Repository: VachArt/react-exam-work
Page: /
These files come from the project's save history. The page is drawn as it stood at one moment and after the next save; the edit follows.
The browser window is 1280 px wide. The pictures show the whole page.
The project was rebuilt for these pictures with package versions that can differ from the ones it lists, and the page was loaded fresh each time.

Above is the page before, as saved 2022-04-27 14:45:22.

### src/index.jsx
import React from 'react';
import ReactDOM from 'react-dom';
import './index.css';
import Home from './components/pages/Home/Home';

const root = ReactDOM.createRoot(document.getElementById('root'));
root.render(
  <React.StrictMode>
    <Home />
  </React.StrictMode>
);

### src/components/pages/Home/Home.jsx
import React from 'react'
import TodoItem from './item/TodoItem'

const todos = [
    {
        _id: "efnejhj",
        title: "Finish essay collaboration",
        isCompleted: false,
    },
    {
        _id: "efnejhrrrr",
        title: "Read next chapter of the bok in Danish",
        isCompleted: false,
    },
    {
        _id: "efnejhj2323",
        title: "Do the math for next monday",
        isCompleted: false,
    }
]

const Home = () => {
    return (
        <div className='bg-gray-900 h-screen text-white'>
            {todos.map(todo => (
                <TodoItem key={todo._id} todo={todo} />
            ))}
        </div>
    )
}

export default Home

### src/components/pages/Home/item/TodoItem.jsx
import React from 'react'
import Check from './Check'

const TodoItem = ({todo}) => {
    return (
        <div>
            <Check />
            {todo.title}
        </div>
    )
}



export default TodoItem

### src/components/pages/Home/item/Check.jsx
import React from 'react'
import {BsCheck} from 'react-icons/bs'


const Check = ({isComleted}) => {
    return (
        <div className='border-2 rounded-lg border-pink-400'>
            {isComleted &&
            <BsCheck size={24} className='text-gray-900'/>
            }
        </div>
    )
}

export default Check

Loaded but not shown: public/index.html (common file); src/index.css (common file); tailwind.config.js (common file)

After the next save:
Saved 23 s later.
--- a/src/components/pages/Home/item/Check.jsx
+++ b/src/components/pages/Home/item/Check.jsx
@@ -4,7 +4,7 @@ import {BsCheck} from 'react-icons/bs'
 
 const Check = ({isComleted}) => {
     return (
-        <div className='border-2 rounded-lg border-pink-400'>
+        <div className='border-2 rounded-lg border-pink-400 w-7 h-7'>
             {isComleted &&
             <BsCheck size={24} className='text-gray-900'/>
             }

PROBLEM DETAILS.
Return the data above in full, keeping each line exactly as it stands.

ANSWER TO THIS TASK.
Repository: VachArt/react-exam-work
Page: /
These files come from the project's save history. The page is drawn as it stood at one moment and after the next save; the edit follows.
The browser window is 1280 px wide. The pictures show the whole page.
The project was rebuilt for these pictures with package versions that can differ from the ones it lists, and the page was loaded fresh each time.

Above is the page before, as saved 2022-04-27 14:45:22.

### src/index.jsx
import React from 'react';
import ReactDOM from 'react-dom';
import './index.css';
import Home from './components/pages/Home/Home';

const root = ReactDOM.createRoot(document.getElementById('root'));
root.render(
  <React.StrictMode>
    <Home />
  </React.StrictMode>
);

### src/components/pages/Home/Home.jsx
import React from 'react'
import TodoItem from './item/TodoItem'

const todos = [
    {
        _id: "efnejhj",
        title: "Finish essay collaboration",
        isCompleted: false,
    },
    {
        _id: "efnejhrrrr",
        title: "Read next chapter of the bok in Danish",
        isCompleted: false,
    },
    {
        _id: "efnejhj2323",
        title: "Do the math for next monday",
        isCompleted: false,
    }
]

const Home = () => {
    return (
        <div className='bg-gray-900 h-screen text-white'>
            {todos.map(todo => (
                <TodoItem key={todo._id} todo={todo} />
            ))}
        </div>
    )
}

export default Home

### src/components/pages/Home/item/TodoItem.jsx
import React from 'react'
import Check from './Check'

const TodoItem = ({todo}) => {
    return (
        <div>
            <Check />
            {todo.title}
        </div>
    )
}



export default TodoItem

### src/components/pages/Home/item/Check.jsx
import React from 'react'
import {BsCheck} from 'react-icons/bs'


const Check = ({isComleted}) => {
    return (
        <div className='border-2 rounded-lg border-pink-400'>
            {isComleted &&
            <BsCheck size={24} className='text-gray-900'/>
            }
        </div>
    )
}

export default Check

Loaded but not shown: public/index.html (common file); src/index.css (common file); tailwind.config.js (common file)

After the next save:
Saved 23 s later.
--- a/src/components/pages/Home/item/Check.jsx
+++ b/src/components/pages/Home/item/Check.jsx
@@ -4,7 +4,7 @@ import {BsCheck} from 'react-icons/bs'
 
 const Check = ({isComleted}) => {
     return (
-        <div className='border-2 rounded-lg border-pink-400'>
+        <div className='border-2 rounded-lg border-pink-400 w-7 h-7'>
             {isComleted &&
             <BsCheck size={24} className='text-gray-900'/>
             }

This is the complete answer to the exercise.